» Problem to work on: All of the lines below need to be copied exactly, apart from the pictures.

» Entries shown:
=== Section Start ===
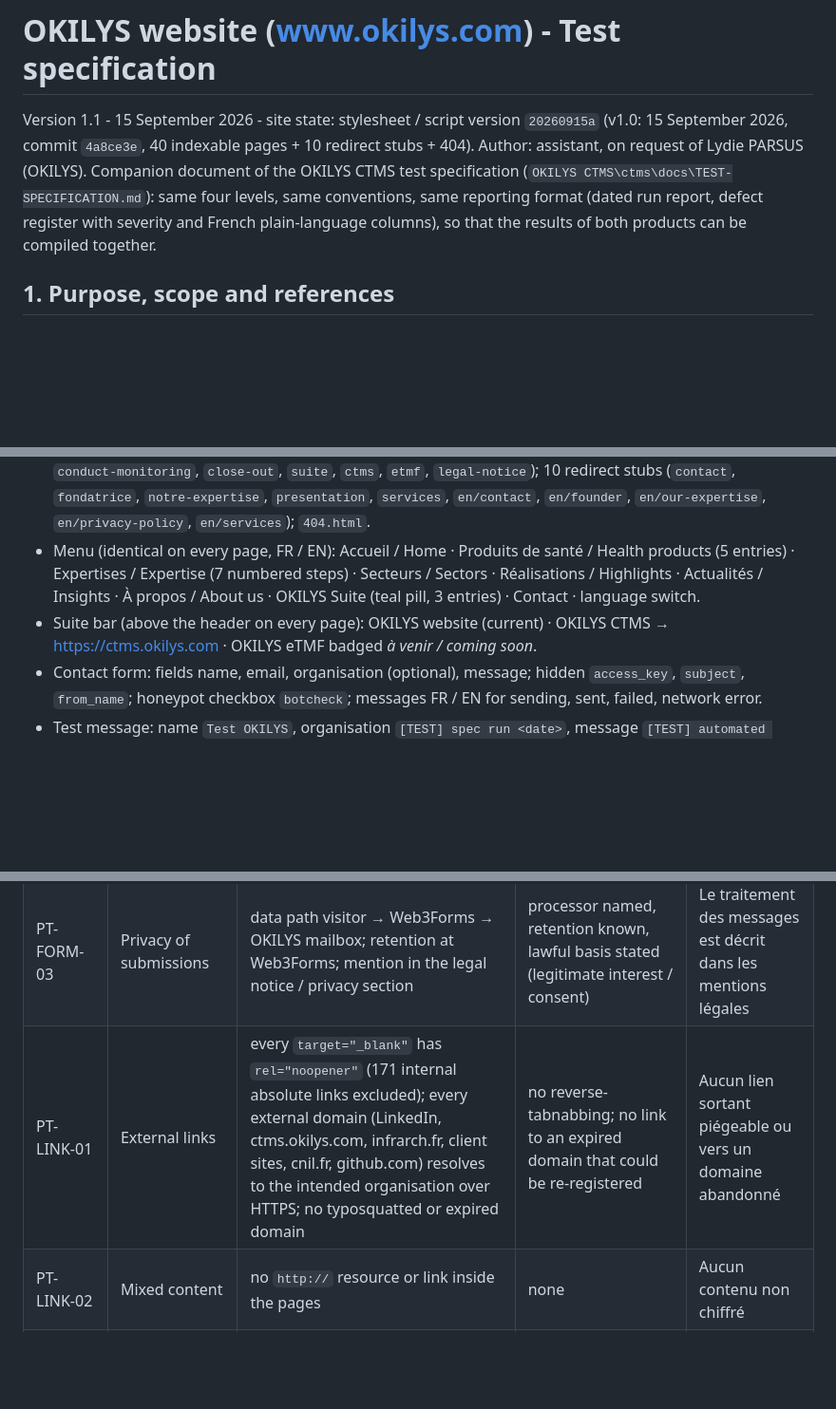
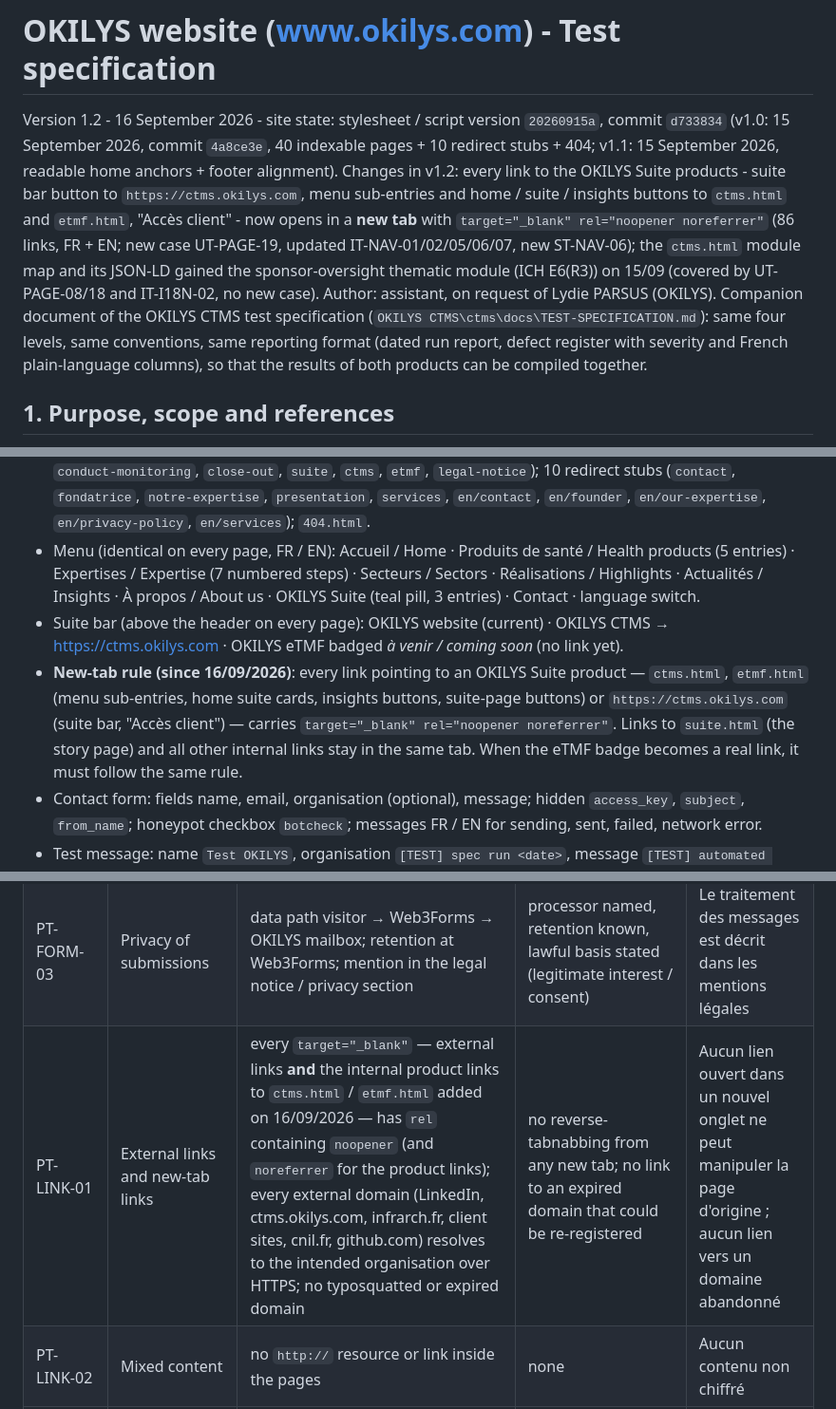
Before and after one commit to OKILYSLifeScience/vitrine-okilys, a Markdown page: _notes/TEST-SPECIFICATION-site-web.md, 3 parts joined by grey strips. Shown at 95% size. Rendered like a GitHub page; blank space fills up the shorter version.

```diff
--- a/_notes/TEST-SPECIFICATION-site-web.md
+++ b/_notes/TEST-SPECIFICATION-site-web.md
@@ -1,7 +1,7 @@
 <!-- Dossier _notes : versionne dans le depot mais exclu de la publication GitHub Pages (prefixe _). -->
 # OKILYS website (www.okilys.com) - Test specification
 
-Version 1.1 - 15 September 2026 - site state: stylesheet / script version `20260915a` (v1.0: 15 September 2026, commit `4a8ce3e`, 40 indexable pages + 10 redirect stubs + 404). Author: assistant, on request of Lydie PARSUS (OKILYS). Companion document of the OKILYS CTMS test specification (`OKILYS CTMS\ctms\docs\TEST-SPECIFICATION.md`): same four levels, same conventions, same reporting format (dated run report, defect register with severity and French plain-language columns), so that the results of both products can be compiled together.
+Version 1.2 - 16 September 2026 - site state: stylesheet / script version `20260915a`, commit `d733834` (v1.0: 15 September 2026, commit `4a8ce3e`, 40 indexable pages + 10 redirect stubs + 404; v1.1: 15 September 2026, readable home anchors + footer alignment). Changes in v1.2: every link to the OKILYS Suite products - suite bar button to `https://ctms.okilys.com`, menu sub-entries and home / suite / insights buttons to `ctms.html` and `etmf.html`, "Accès client" - now opens in a **new tab** with `target="_blank" rel="noopener noreferrer"` (86 links, FR + EN; new case UT-PAGE-19, updated IT-NAV-01/02/05/06/07, new ST-NAV-06); the `ctms.html` module map and its JSON-LD gained the sponsor-oversight thematic module (ICH E6(R3)) on 15/09 (covered by UT-PAGE-08/18 and IT-I18N-02, no new case). Author: assistant, on request of Lydie PARSUS (OKILYS). Companion document of the OKILYS CTMS test specification (`OKILYS CTMS\ctms\docs\TEST-SPECIFICATION.md`): same four levels, same conventions, same reporting format (dated run report, defect register with severity and French plain-language columns), so that the results of both products can be compiled together.
 
 ## 1. Purpose, scope and references
 
@@ -37,7 +37,8 @@ Risk-based approach: the contact form and the external links carry the only secu
 
 - Page inventory: 20 French indexable pages at the root (`index`, `a-propos`, `actualites`, `highlights`, `medicament`, `dispositif-medical`, `donnees`, `pratique-courante`, `inm`, `conception`, `selection-centres`, `preparation`, `soumissions`, `mise-en-place`, `conduite-suivi`, `cloture`, `suite`, `ctms`, `etmf`, `mentions-legales`) and their 20 English mirrors in `en/` (`index`, `about`, `insights`, `highlights`, `drug`, `medical-device`, `data`, `standard-of-care`, `npi`, `design`, `site-selection`, `preparation`, `submissions`, `initiation`, `conduct-monitoring`, `close-out`, `suite`, `ctms`, `etmf`, `legal-notice`); 10 redirect stubs (`contact`, `fondatrice`, `notre-expertise`, `presentation`, `services`, `en/contact`, `en/founder`, `en/our-expertise`, `en/privacy-policy`, `en/services`); `404.html`.
 - Menu (identical on every page, FR / EN): Accueil / Home · Produits de santé / Health products (5 entries) · Expertises / Expertise (7 numbered steps) · Secteurs / Sectors · Réalisations / Highlights · Actualités / Insights · À propos / About us · OKILYS Suite (teal pill, 3 entries) · Contact · language switch.
-- Suite bar (above the header on every page): OKILYS website (current) · OKILYS CTMS → https://ctms.okilys.com · OKILYS eTMF badged *à venir / coming soon*.
+- Suite bar (above the header on every page): OKILYS website (current) · OKILYS CTMS → https://ctms.okilys.com · OKILYS eTMF badged *à venir / coming soon* (no link yet).
+- **New-tab rule (since 16/09/2026)**: every link pointing to an OKILYS Suite product — `ctms.html`, `etmf.html` (menu sub-entries, home suite cards, insights buttons, suite-page buttons) or `https://ctms.okilys.com` (suite bar, "Accès client") — carries `target="_blank" rel="noopener noreferrer"`. Links to `suite.html` (the story page) and all other internal links stay in the same tab. When the eTMF badge becomes a real link, it must follow the same rule.
 - Contact form: fields name, email, organisation (optional), message; hidden `access_key`, `subject`, `from_name`; honeypot checkbox `botcheck`; messages FR / EN for sending, sent, failed, network error.
 - Test message: name `Test OKILYS`, organisation `[TEST] spec run <date>`, message `[TEST] automated check, please ignore`.
 
@@ -278,7 +281,7 @@ Executed on https://www.okilys.com in Chrome, Edge and Firefox (current versions
 | PT-FORM-01 | Form abuse | honeypot check; Web3Forms domain restriction (key usable only from okilys.com) and spam filter settings; behaviour of the key when called from another origin (one request) | requests from another origin refused or flagged; honeypot effective; spam settings enabled in the Web3Forms dashboard | La clé publique du formulaire ne peut pas servir à envoyer du spam depuis ailleurs |
 | PT-FORM-02 | Rate and quota | check the Web3Forms plan quota and what happens when exceeded (message to the visitor) | visitor gets the failure message with the fallback e-mail; the OKILYS address remains reachable | Si le quota est dépassé, le visiteur a quand même l'adresse e-mail |
 | PT-FORM-03 | Privacy of submissions | data path visitor → Web3Forms → OKILYS mailbox; retention at Web3Forms; mention in the legal notice / privacy section | processor named, retention known, lawful basis stated (legitimate interest / consent) | Le traitement des messages est décrit dans les mentions légales |
-| PT-LINK-01 | External links | every `target="_blank"` has `rel="noopener"` (171 internal absolute links excluded); every external domain (LinkedIn, ctms.okilys.com, infrarch.fr, client sites, cnil.fr, github.com) resolves to the intended organisation over HTTPS; no typosquatted or expired domain | no reverse-tabnabbing; no link to an expired domain that could be re-registered | Aucun lien sortant piégeable ou vers un domaine abandonné |
+| PT-LINK-01 | External links and new-tab links | every `target="_blank"` — external links **and** the internal product links to `ctms.html` / `etmf.html` added on 16/09/2026 — has `rel` containing `noopener` (and `noreferrer` for the product links); every external domain (LinkedIn, ctms.okilys.com, infrarch.fr, client sites, cnil.fr, github.com) resolves to the intended organisation over HTTPS; no typosquatted or expired domain | no reverse-tabnabbing from any new tab; no link to an expired domain that could be re-registered | Aucun lien ouvert dans un nouvel onglet ne peut manipuler la page d'origine ; aucun lien vers un domaine abandonné |
 | PT-LINK-02 | Mixed content | no `http://` resource or link inside the pages | none | Aucun contenu non chiffré |
 | PT-REDIR-01 | Open redirect | the 10 stubs use fixed targets; no parameter-driven redirect anywhere | none | Aucune redirection manipulable |
 | PT-DNS-01 | Mail authentication | SPF (`v=spf1 include:spf.protection.outlook.com -all` observed), DMARC at `_dmarc.okilys.com` (none observed on 15/09/2026), DKIM selectors for Microsoft 365 | SPF `-all`; **DMARC published** (at least `p=quarantine; rua=`), DKIM enabled | Les e-mails « @okilys.com » ne peuvent pas être usurpés (DMARC à ajouter) |
```
Also changed, not shown: other parts of _notes/TEST-SPECIFICATION-site-web.md (+7 -5 lines).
=== Section End ===
» Response to this task:
Before and after one commit to OKILYSLifeScience/vitrine-okilys, a Markdown page: _notes/TEST-SPECIFICATION-site-web.md, 3 parts joined by grey strips. Shown at 95% size. Rendered like a GitHub page; blank space fills up the shorter version.

```diff
--- a/_notes/TEST-SPECIFICATION-site-web.md
+++ b/_notes/TEST-SPECIFICATION-site-web.md
@@ -1,7 +1,7 @@
 <!-- Dossier _notes : versionne dans le depot mais exclu de la publication GitHub Pages (prefixe _). -->
 # OKILYS website (www.okilys.com) - Test specification
 
-Version 1.1 - 15 September 2026 - site state: stylesheet / script version `20260915a` (v1.0: 15 September 2026, commit `4a8ce3e`, 40 indexable pages + 10 redirect stubs + 404). Author: assistant, on request of Lydie PARSUS (OKILYS). Companion document of the OKILYS CTMS test specification (`OKILYS CTMS\ctms\docs\TEST-SPECIFICATION.md`): same four levels, same conventions, same reporting format (dated run report, defect register with severity and French plain-language columns), so that the results of both products can be compiled together.
+Version 1.2 - 16 September 2026 - site state: stylesheet / script version `20260915a`, commit `d733834` (v1.0: 15 September 2026, commit `4a8ce3e`, 40 indexable pages + 10 redirect stubs + 404; v1.1: 15 September 2026, readable home anchors + footer alignment). Changes in v1.2: every link to the OKILYS Suite products - suite bar button to `https://ctms.okilys.com`, menu sub-entries and home / suite / insights buttons to `ctms.html` and `etmf.html`, "Accès client" - now opens in a **new tab** with `target="_blank" rel="noopener noreferrer"` (86 links, FR + EN; new case UT-PAGE-19, updated IT-NAV-01/02/05/06/07, new ST-NAV-06); the `ctms.html` module map and its JSON-LD gained the sponsor-oversight thematic module (ICH E6(R3)) on 15/09 (covered by UT-PAGE-08/18 and IT-I18N-02, no new case). Author: assistant, on request of Lydie PARSUS (OKILYS). Companion document of the OKILYS CTMS test specification (`OKILYS CTMS\ctms\docs\TEST-SPECIFICATION.md`): same four levels, same conventions, same reporting format (dated run report, defect register with severity and French plain-language columns), so that the results of both products can be compiled together.
 
 ## 1. Purpose, scope and references
 
@@ -37,7 +37,8 @@ Risk-based approach: the contact form and the external links carry the only secu
 
 - Page inventory: 20 French indexable pages at the root (`index`, `a-propos`, `actualites`, `highlights`, `medicament`, `dispositif-medical`, `donnees`, `pratique-courante`, `inm`, `conception`, `selection-centres`, `preparation`, `soumissions`, `mise-en-place`, `conduite-suivi`, `cloture`, `suite`, `ctms`, `etmf`, `mentions-legales`) and their 20 English mirrors in `en/` (`index`, `about`, `insights`, `highlights`, `drug`, `medical-device`, `data`, `standard-of-care`, `npi`, `design`, `site-selection`, `preparation`, `submissions`, `initiation`, `conduct-monitoring`, `close-out`, `suite`, `ctms`, `etmf`, `legal-notice`); 10 redirect stubs (`contact`, `fondatrice`, `notre-expertise`, `presentation`, `services`, `en/contact`, `en/founder`, `en/our-expertise`, `en/privacy-policy`, `en/services`); `404.html`.
 - Menu (identical on every page, FR / EN): Accueil / Home · Produits de santé / Health products (5 entries) · Expertises / Expertise (7 numbered steps) · Secteurs / Sectors · Réalisations / Highlights · Actualités / Insights · À propos / About us · OKILYS Suite (teal pill, 3 entries) · Contact · language switch.
-- Suite bar (above the header on every page): OKILYS website (current) · OKILYS CTMS → https://ctms.okilys.com · OKILYS eTMF badged *à venir / coming soon*.
+- Suite bar (above the header on every page): OKILYS website (current) · OKILYS CTMS → https://ctms.okilys.com · OKILYS eTMF badged *à venir / coming soon* (no link yet).
+- **New-tab rule (since 16/09/2026)**: every link pointing to an OKILYS Suite product — `ctms.html`, `etmf.html` (menu sub-entries, home suite cards, insights buttons, suite-page buttons) or `https://ctms.okilys.com` (suite bar, "Accès client") — carries `target="_blank" rel="noopener noreferrer"`. Links to `suite.html` (the story page) and all other internal links stay in the same tab. When the eTMF badge becomes a real link, it must follow the same rule.
 - Contact form: fields name, email, organisation (optional), message; hidden `access_key`, `subject`, `from_name`; honeypot checkbox `botcheck`; messages FR / EN for sending, sent, failed, network error.
 - Test message: name `Test OKILYS`, organisation `[TEST] spec run <date>`, message `[TEST] automated check, please ignore`.
 
@@ -278,7 +281,7 @@ Executed on https://www.okilys.com in Chrome, Edge and Firefox (current versions
 | PT-FORM-01 | Form abuse | honeypot check; Web3Forms domain restriction (key usable only from okilys.com) and spam filter settings; behaviour of the key when called from another origin (one request) | requests from another origin refused or flagged; honeypot effective; spam settings enabled in the Web3Forms dashboard | La clé publique du formulaire ne peut pas servir à envoyer du spam depuis ailleurs |
 | PT-FORM-02 | Rate and quota | check the Web3Forms plan quota and what happens when exceeded (message to the visitor) | visitor gets the failure message with the fallback e-mail; the OKILYS address remains reachable | Si le quota est dépassé, le visiteur a quand même l'adresse e-mail |
 | PT-FORM-03 | Privacy of submissions | data path visitor → Web3Forms → OKILYS mailbox; retention at Web3Forms; mention in the legal notice / privacy section | processor named, retention known, lawful basis stated (legitimate interest / consent) | Le traitement des messages est décrit dans les mentions légales |
-| PT-LINK-01 | External links | every `target="_blank"` has `rel="noopener"` (171 internal absolute links excluded); every external domain (LinkedIn, ctms.okilys.com, infrarch.fr, client sites, cnil.fr, github.com) resolves to the intended organisation over HTTPS; no typosquatted or expired domain | no reverse-tabnabbing; no link to an expired domain that could be re-registered | Aucun lien sortant piégeable ou vers un domaine abandonné |
+| PT-LINK-01 | External links and new-tab links | every `target="_blank"` — external links **and** the internal product links to `ctms.html` / `etmf.html` added on 16/09/2026 — has `rel` containing `noopener` (and `noreferrer` for the product links); every external domain (LinkedIn, ctms.okilys.com, infrarch.fr, client sites, cnil.fr, github.com) resolves to the intended organisation over HTTPS; no typosquatted or expired domain | no reverse-tabnabbing from any new tab; no link to an expired domain that could be re-registered | Aucun lien ouvert dans un nouvel onglet ne peut manipuler la page d'origine ; aucun lien vers un domaine abandonné |
 | PT-LINK-02 | Mixed content | no `http://` resource or link inside the pages | none | Aucun contenu non chiffré |
 | PT-REDIR-01 | Open redirect | the 10 stubs use fixed targets; no parameter-driven redirect anywhere | none | Aucune redirection manipulable |
 | PT-DNS-01 | Mail authentication | SPF (`v=spf1 include:spf.protection.outlook.com -all` observed), DMARC at `_dmarc.okilys.com` (none observed on 15/09/2026), DKIM selectors for Microsoft 365 | SPF `-all`; **DMARC published** (at least `p=quarantine; rua=`), DKIM enabled | Les e-mails « @okilys.com » ne peuvent pas être usurpés (DMARC à ajouter) |
```
Also changed, not shown: other parts of _notes/TEST-SPECIFICATION-site-web.md (+7 -5 lines).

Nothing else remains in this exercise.